Updated: May 25

In the last five years, there have been at least 31 shootings with four or more fatalities.


Parents across the nation are shaken as 21 people (at least 19 children) were killed in a mass shooting at an elementary school in Uvalde, Texas. Racially motivated hate and violence have recently led to the death of 10 people at a grocery store in Buffalo, New York—almost all of them Black, and six AAPI women in Atlanta as attacks and violence on Asians and Asian Americans have been on the rise.

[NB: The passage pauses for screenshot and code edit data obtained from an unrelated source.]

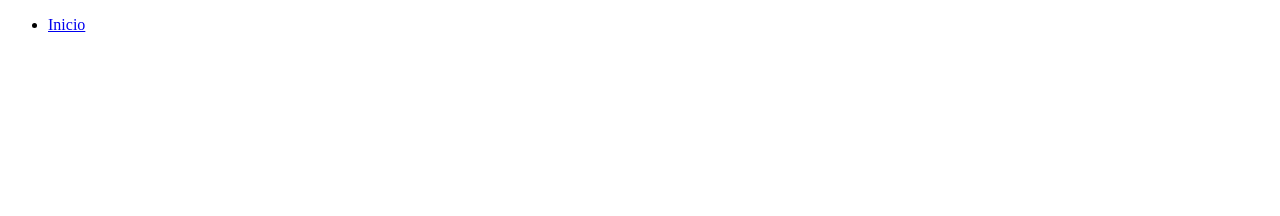
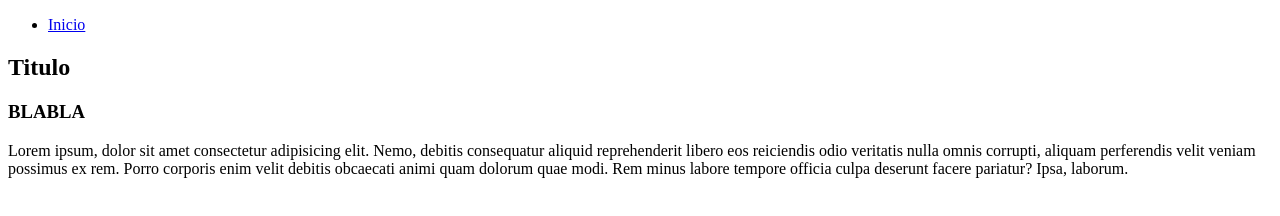
Before and after one commit to JoseAlvarezMartinez/miPortfolio, a plain HTML site: page index.html in a window 1280 px wide. Drawn offline with Linux system fonts and the light colour scheme.

Commit message:
Main Finalizado

```diff
--- a/index.html
+++ b/index.html
@@ -13,5 +13,14 @@
             </ul>
         </nav>
     </header>
+
+    <main>
+        <h2>Titulo</h2>
+
+        <article>
+            <h3>BLABLA</h3>
+            <p>Lorem ipsum, dolor sit amet consectetur adipisicing elit. Nemo, debitis consequatur aliquid reprehenderit libero eos reiciendis odio veritatis nulla omnis corrupti, aliquam perferendis velit veniam possimus ex rem. Porro corporis enim velit debitis obcaecati animi quam dolorum quae modi. Rem minus labore tempore officia culpa deserunt facere pariatur? Ipsa, laborum.</p>
+        </article>
+    </main>
 </body>
 </html>
```
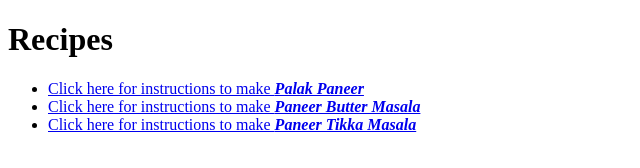
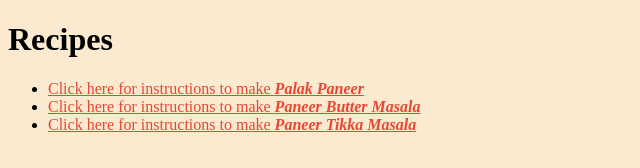
Before and after one commit to hairypotter98/odin-recipes, a plain HTML site: page index.html in a window 1280 px wide. Shown: the whole page, without its empty margins (0-640 px from the left). Drawn offline with Linux system fonts and the light colour scheme.

Commit message:
Css files were added to the index page and the recipe pages

```diff
--- a/index.html
+++ b/index.html
@@ -3,6 +3,7 @@
 <head>
     <meta charset="UTF-8">
     <meta name="viewport" content="width=device-width, initial-scale=1.0">
+    <link rel="stylesheet" href="styles.css">
     <title>Recipes</title>
 </head>
 <body>
--- /dev/null
+++ b/recipes/style.css
@@ -0,0 +1,11 @@
+* {
+    background-color: #FBE9D0;
+}
+
+h1{
+    font-weight: bolder;
+}
+
+a{
+    color: #e64833;
+}
--- /dev/null
+++ b/styles.css
@@ -0,0 +1,11 @@
+* {
+    background-color: #FBE9D0;
+}
+
+h1{
+    font-weight: bolder;
+}
+
+a{
+    color: #e64833;
+}
```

The constant news reports about the violence of mass shootings can lead to increased stress and anxiety. According to Mental Health America, violence—including gun violence—and fear of violence causes both trauma and 'toxic stress,' which is a contributing factor to the development of some mental health conditions.


It's also incredibly important to combat "the persistent myth that mental illness is a leading factor in mass shootings," which is stigmatizing and can contribute to fewer people seeking treatment. According to MentalHealth.gov, only 3 to 5 percent of violent acts can be attributed to those with serious mental health conditions, and it's actually ten times more likely for those with severe mental health conditions to be the victim of a violent crime than the general population.


Mind Share Partners has compiled the following list of resources to support professionals coping with the aftermath of gun violence and the ongoing fear and danger that persists.



I. Organizations Working To End Gun Violence + Providing Mental Health Resources

  • [Organization + Program] SAMHSA's Disaster Distress Helpline The Disaster Distress Helpline (DDH) is a program of the U.S. Substance Abuse and Mental Health Services Administration (SAMHSA) which provides crisis counseling and support for anyone in the U.S. experiencing distress or other behavioral health concerns related to any natural or human-caused disaster. Calls (1-800-985-5990) and texts (text “TalkWithUs” to 66746) are answered by a network of independently-operated crisis centers around the country, who provide psychological first aid, emotional support, crisis assessment and intervention, and referrals to local/state behavioral health services for follow-up care & support. The helpline's SMS service is also available in Spanish. Text "Hablanos" to 66746 for emotional support.

  • [Organization] Sandy Hook Promise